Second of Navy's new class of attack subs is officially named

HMS Ambush, the second of the Royal Navy’s new class of powerful nuclear-powered attack submarines, has been officially named today.
The 7,400 tonne vessel was named by Lady Anne Soar, wife of Admiral Sir Trevor Soar, during a ceremony at the BAE Systems shipyard in Barrow-in-Furness, which was attended by First Sea Lord, Admiral Sir Mark Stanhope.
The next stage will be for Ambush to be rolled out of the giant build hall and lowered into the water for the fitting out to be completed during 2011.
Minister for Defence Equipment, Support and Technology, Peter Luff, said:
"The launch of the second of the seven immensely powerful Astute class boats marks another milestone in our programme to equip the Royal Navy with the most modern and effective equipment available. It also demonstrates the government’s commitment to maintaining the skills required to build such boats in the UK, sustaining thousands of jobs."
The seven Astute Class boats planned for the Navy are the largest and most advanced attack submarines ordered by the MOD, with improved firepower and communications, and the ability to operate stealthily for extended periods. The crew also benefit from greatly improved accommodation and facilities, with individual bunks for up to 100.
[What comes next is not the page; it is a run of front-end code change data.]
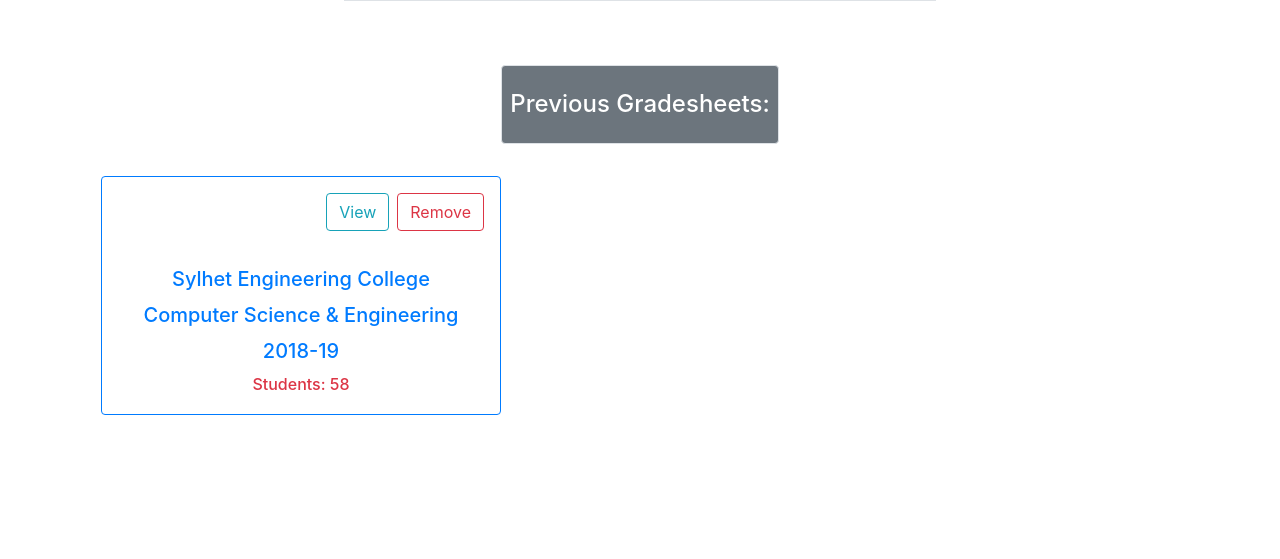
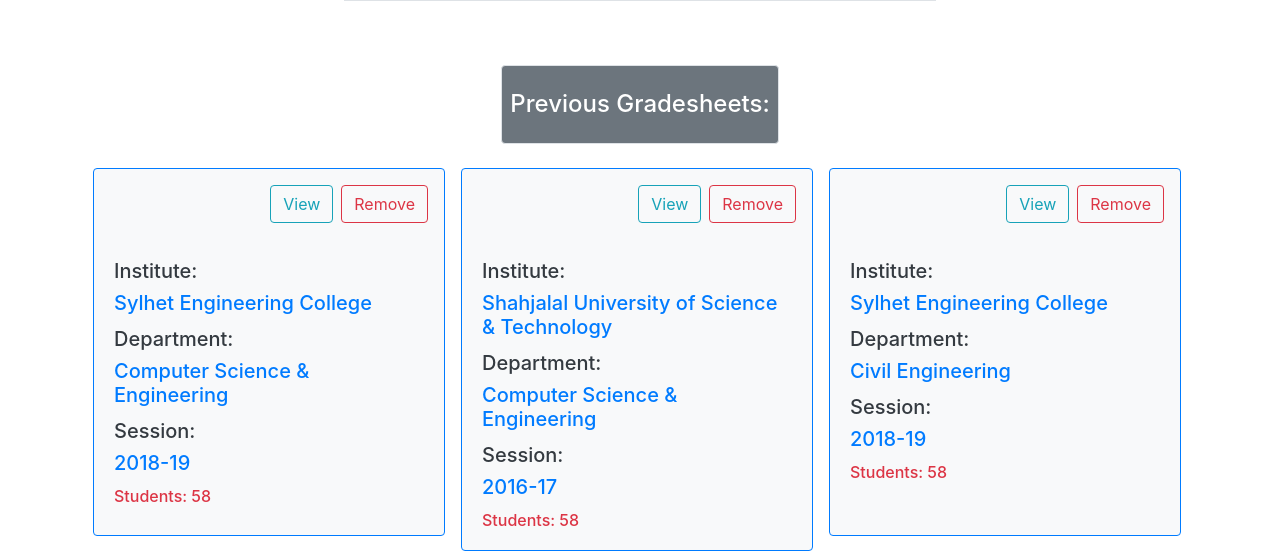
Before and after one commit to RahatGithub/Gradesheet_from_pd, a Django app: page / in a window 1280 px wide. Shown: the part 374-933 px from the top of the page. Before the commit the page ends 789 px from the top, so only its background shows below. Run offline with Django 4.2, Linux system fonts and the light colour scheme; data comes from the database, SQL or seed files in the repository; some libraries are stand-ins or nearby versions.

Commit message:
Gradesheet categories identified

```diff
--- a/GS_from_pd/urls.py
+++ b/GS_from_pd/urls.py
@@ -17,7 +17,6 @@
 from django.urls import path, include
 
 urlpatterns = [
-    path('', include('main.urls')),
     path('admin/', admin.site.urls),
-    path('main/', include('main.urls')),
+    path('', include('main.urls'))
 ]
--- a/main/admin.py
+++ b/main/admin.py
@@ -4,4 +4,4 @@
 # Register your models here.
 @admin.register(GradeSheet)
 class GradeSheetAdmin(admin.ModelAdmin):
-    list_display = ("reg_no", "session")
+    list_display = ("reg_no", "name", "session", "department", "institute")
--- a/main/templates/main/upload.html
+++ b/main/templates/main/upload.html
@@ -59,18 +59,23 @@
         <div class="text-center d-flex justify-content-center">
             <h4 class="bg-secondary text-white w-25 m-3 px-2 py-4 border rounded">Previous Gradesheets:</h4>
         </div>
-        <div class="card border-primary m-3" style="max-width: 25rem;">
+        {% for category in gradesheet_categories %}
+            <div class="card bg-light border-primary m-2 float-left" style="width:22rem; min-height:23rem;">
                 <div class="m-3 d-flex justify-content-end">
                     <a href="#"> <button class="btn btn-outline-info mr-2">View</button> </a>
                     <a href="#"> <button class="btn btn-outline-danger">Remove</button> </a>
                 </div>
-            <div class="card-body text-primary text-center">
-                <h5 class="card-title">Sylhet Engineering College</h5>
-                <h5 class="card-title">Computer Science & Engineering</h5>
-                <h5 class="card-title">2018-19</h5>
+                <div class="card-body text-primary">
+                    <h5 class="text-dark">Institute: </h5>
+                    <h5 class="card-title">{{category.0}}</h5>
+                    <h5 class="text-dark">Department: </h5>
+                    <h5 class="card-title">{{category.1}}</h5>
+                    <h5 class="text-dark">Session: </h5>
+                    <h5 class="card-title">{{category.2}}</h5>
                     <h6 class="card-text text-danger">Students: 58</h6>
                 </div>
             </div>
+        {% endfor %}
     </div>
 
 
--- a/main/urls.py
+++ b/main/urls.py
@@ -1,15 +1,14 @@
-from django.contrib import admin
+# from django.contrib import admin
 from django.urls import path
 from . import views
 from django.conf import settings
 from django.conf.urls.static import static
 
 urlpatterns = [
-    path('', views.upload, name = 'upload'),
-    path('upload/', views.upload, name = 'upload'),
+    path('', views.upload, name='index')
 ]
 
-urlpatterns += static(settings.MEDIA_URL, document_root=settings.MEDIA_ROOT)
+# urlpatterns += static(settings.MEDIA_URL, document_root=settings.MEDIA_ROOT)
 
-# if settings.DEBUG:
-#     urlpatterns += static(settings.MEDIA_URL, document_root=settings.MEDIA_ROOT)
+if settings.DEBUG:
+    urlpatterns += static(settings.MEDIA_URL, document_root=settings.MEDIA_ROOT)
--- a/main/views.py
+++ b/main/views.py
@@ -6,13 +6,14 @@
 import os
 import numpy as np
 import pandas as pd
+import json
 
-class Home(TemplateView):
-    template_name = 'home.html'
+# class Home(TemplateView):
+#     template_name = 'home.html'
 
 def upload(request):
     context = {}
-    semesters = []
+    # semesters = []
     if request.method == "POST":
         context['ok'] = True
         sem = 1
@@ -49,7 +50,7 @@
         dic = {}
         for i in range(0, len(students)):
             if str(students[i]['regi']) not in dic:
-                print('nai')
+                # print('nai')
                 std = {}
                 std['name'] = str(students[i]['name'])
                 std['results'] = []
@@ -66,15 +67,51 @@
                             nice.append(splited[3])
                             nice.append(splited[2])
                             nice.append(splited[4])
-                            print(nice)
                             one_sem.append(nice)
                         std['results'].append(one_sem)
                 dic[str(students[i]['regi'])] = std
-            else:
-                print('ache')
-        context['data'] = dic
-        # print(dic)
+
+        # context['data'] = dic
+
+        institute = request.POST['institute']
+        department = request.POST['department']
+        session = request.POST['session']
+        for student,info in dic.items():
+            print(student, info, end="\n\n")
+            reg_no = student
+            name = info['name']
+            results = json.dumps(info['results'])
+            GradeSheet.objects.create(reg_no=reg_no,
+                                      name=name,
+                                      institute=institute,
+                                      department=department,
+                                      session=session,
+                                      results=results )
+
 
         return render(request, 'main/batch_view.html', {'data':dic})
 
-    return render(request, 'main/upload.html', context)
+    # Dividing the gradesheets into categories based on <institute, department, session>
+    gradesheet_category_obj = GradeSheet.objects.values('institute', 'department', 'session')
+    gradesheet_categories = list()
+    for gs_dict in gradesheet_category_obj:
+        li = [gs_dict['institute'], gs_dict['department'], gs_dict['session']]
+        if li not in gradesheet_categories:
+            gradesheet_categories.append(li)
+
+    # prev_gs = []
+    # for gs_col in gradesheet_collection:
+    #     try:
+    #         gradesheets = GradeSheet.objects.filter(institute=gs_col[0],
+    #                                     department=gs_col[1],
+    #                                     session=gs_col[2])
+    #         for gradesheet in gradesheets:
+    #             prev_gs.append(gradesheet)
+    #     except:
+    #         pass
+
+    # for gs in prev_gs: print(gs)
+
+    # for gs_col in gradesheet_collection: print(gs_col)
+
+    return render(request, 'main/upload.html', {'gradesheet_categories':gradesheet_categories})
```
Also changed, not shown: GS_from_pd/settings.py (+7 -0 lines), main/models.py (+4 -3 lines), db.sqlite3, main/migrations/0003_rename_courses_gradesheet_result_and_more.py (added), main/migrations/0004_rename_result_gradesheet_results.py (added). Lines whose indentation alone changed are shown as unchanged.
The boats will be able to undertake a wide range of tasks in support of military operations worldwide, including deploying Tomahawk cruise missiles and intelligence gathering. Refuelling of the reactor is not required during the boat’s 25 year planned lifespan.
The 1st Sea Lord, Admiral Sir Mark Stanhope, said:
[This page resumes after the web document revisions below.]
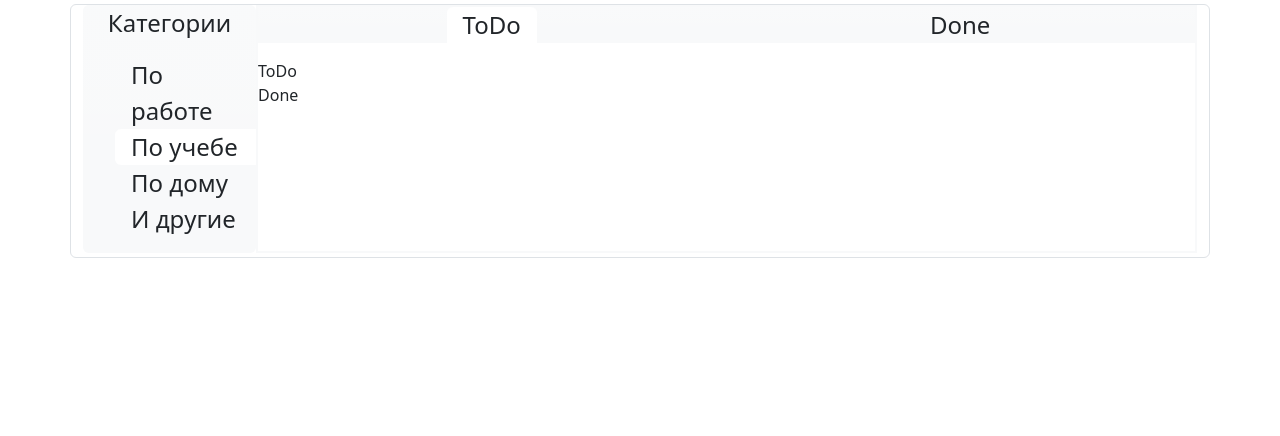
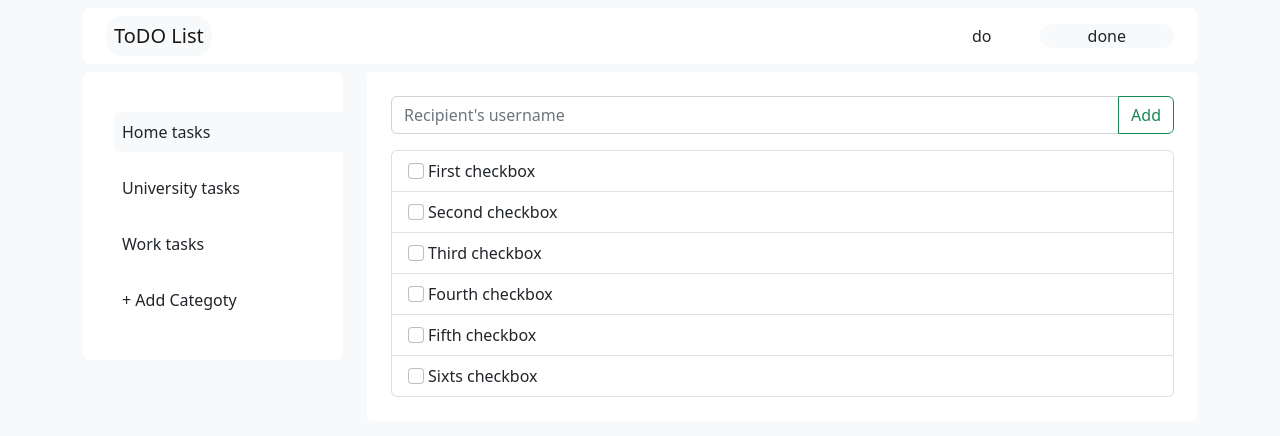
Before and after one commit to Kba05/TodoList, a React (Create React App) app: page / in a window 1280 px wide. Shown: the top 436 px of the page. Built offline with nearby package versions, Linux system fonts and the light colour scheme.

Commit message:
new stylize

```diff
--- a/src/Components/Todo.jsx
+++ b/src/Components/Todo.jsx
@@ -2,26 +2,87 @@ import React from "react";
 
 function Todo(){
     return(
-        <div className="container border rounded mt-1 pb-1">
-            <div className="d-flex">
-                <div className="rounded bg-light bg-gradient fs-4 text fw-lighter">
-                    <p className="text-center fw-normal">Категории</p>
-                    <ul>
-                        <li className="d-block px-3 rounded-start ">По работе</li>
-                        <li className="d-block px-3 rounded-start bg-white">По учебе</li>
-                        <li className="d-block px-3 rounded-start">По дому</li>
-                        <li className="d-block px-3 rounded-start">И другие</li>
-                    </ul>
-                </div>
-                <div  style={{width:1000}} className="border border-2 border-light">
-                    <ul className="px-0 py-0 d-flex  bg-light bg-gradient fs-4 text fw-lighter justify-content-around">
-                        <li className="d-flex rounded-top px-3 bg-white">ToDo</li>
-                        <li className="d-flex rounded-top px-3">Done</li>
-                    </ul>
-                    <div > ToDo</div>
-                    <div> Done</div>
-                </div>
+        <div className="bg-light pt-2" style={{height:1000}}>
+
+            <div className="container">
+
+                <header className="bg-white rounded-3 px-4">
+                    <nav className="navbar navbar-expand-lg  justify-content-between">
+                        <div className="navbar-brand bg-light px-2 rounded-4">
+                            ToDO List
+                        </div>
+                        <div className="navbar-nav">
+                            <ul className="d-flex mx-0 my-0">
+                                <li className="d-flex px-5 rounded-4">do</li>
+                                <li className="d-flex px-5 rounded-4 bg-light">done</li>
+                            </ul>
+                        </div>
+                    </nav>
+                </header>
+
+                <main className="my-2">
+                    <div className="row">
+
+                        <div className="col-3">
+                            <div className="bg-white rounded-3 py-4">
+                                <ul>
+                                    <li className="d-block my-3 py-2 px-2 rounded-start bg-light">
+                                        Home tasks
+                                    </li>
+                                    <li className="d-block my-3 py-2 px-2 rounded-start">
+                                        University tasks
+                                    </li>
+                                    <li className="d-block my-3 py-2 px-2 rounded-start">
+                                        Work tasks
+                                    </li>
+                                    <li className="d-block my-3 py-2 px-2 rounded-start">
+                                        + Add Categoty
+                                    </li>
+                                </ul>
+                            </div>
+                        </div>
+
+                        <div className="col-9">
+                            <div className="bg-white rounded-2 px-4 py-4">
+                                <div className="input-group mb-3">
+                                    <input  className="form-control"  type="text"placeholder="Recipient's username"/>
+                                    <button className="btn btn-outline-success" type="button" id="button-addon2">Add</button>
+                                </div>
+                                <ul className="list-group">
+                                    <li className="list-group-item">
+                                        <input className="form-check-input me-1" type="checkbox" />
+                                        First checkbox
+                                    </li>
+                                    <li className="list-group-item">
+                                        <input className="form-check-input me-1" type="checkbox" />
+                                        Second checkbox
+                                    </li>
+                                    <li className="list-group-item">
+                                        <input className="form-check-input me-1" type="checkbox" />
+                                        Third checkbox
+                                    </li>
+                                    <li className="list-group-item">
+                                        <input className="form-check-input me-1" type="checkbox" />
+                                        Fourth checkbox
+                                    </li>
+                                    <li className="list-group-item">
+                                        <input className="form-check-input me-1" type="checkbox" />
+                                        Fifth checkbox
+                                    </li>
+                                    <li className="list-group-item">
+                                        <input className="form-check-input me-1" type="checkbox" />
+                                       Sixts checkbox
+                                    </li>
+                                </ul>
+                            </div>
+                        </div>
+                    </div>
+
+                </main>
+
+
             </div>
+
         </div>
     )
 }
```
Also changed, not shown: src/Components/data.js (added, +28 -0 lines).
"This is a great day for the Royal Navy. Nuclear-powered attack submarines like Ambush make an unrivalled contribution to the defence of the UK and our overseas interests. These new stealthy and cruise-missile equipped boats provide global reach and endurance, powerful anti-submarine and anti-surface ship capability as well as protecting the nuclear deterrent, land attack and intelligence gathering."
The submarine is expected to leave Barrow on initial trials by early 2012. Two other boats, Artful and Audacious, are also under construction at Barrow-in-Furness and early work is under way on a further two.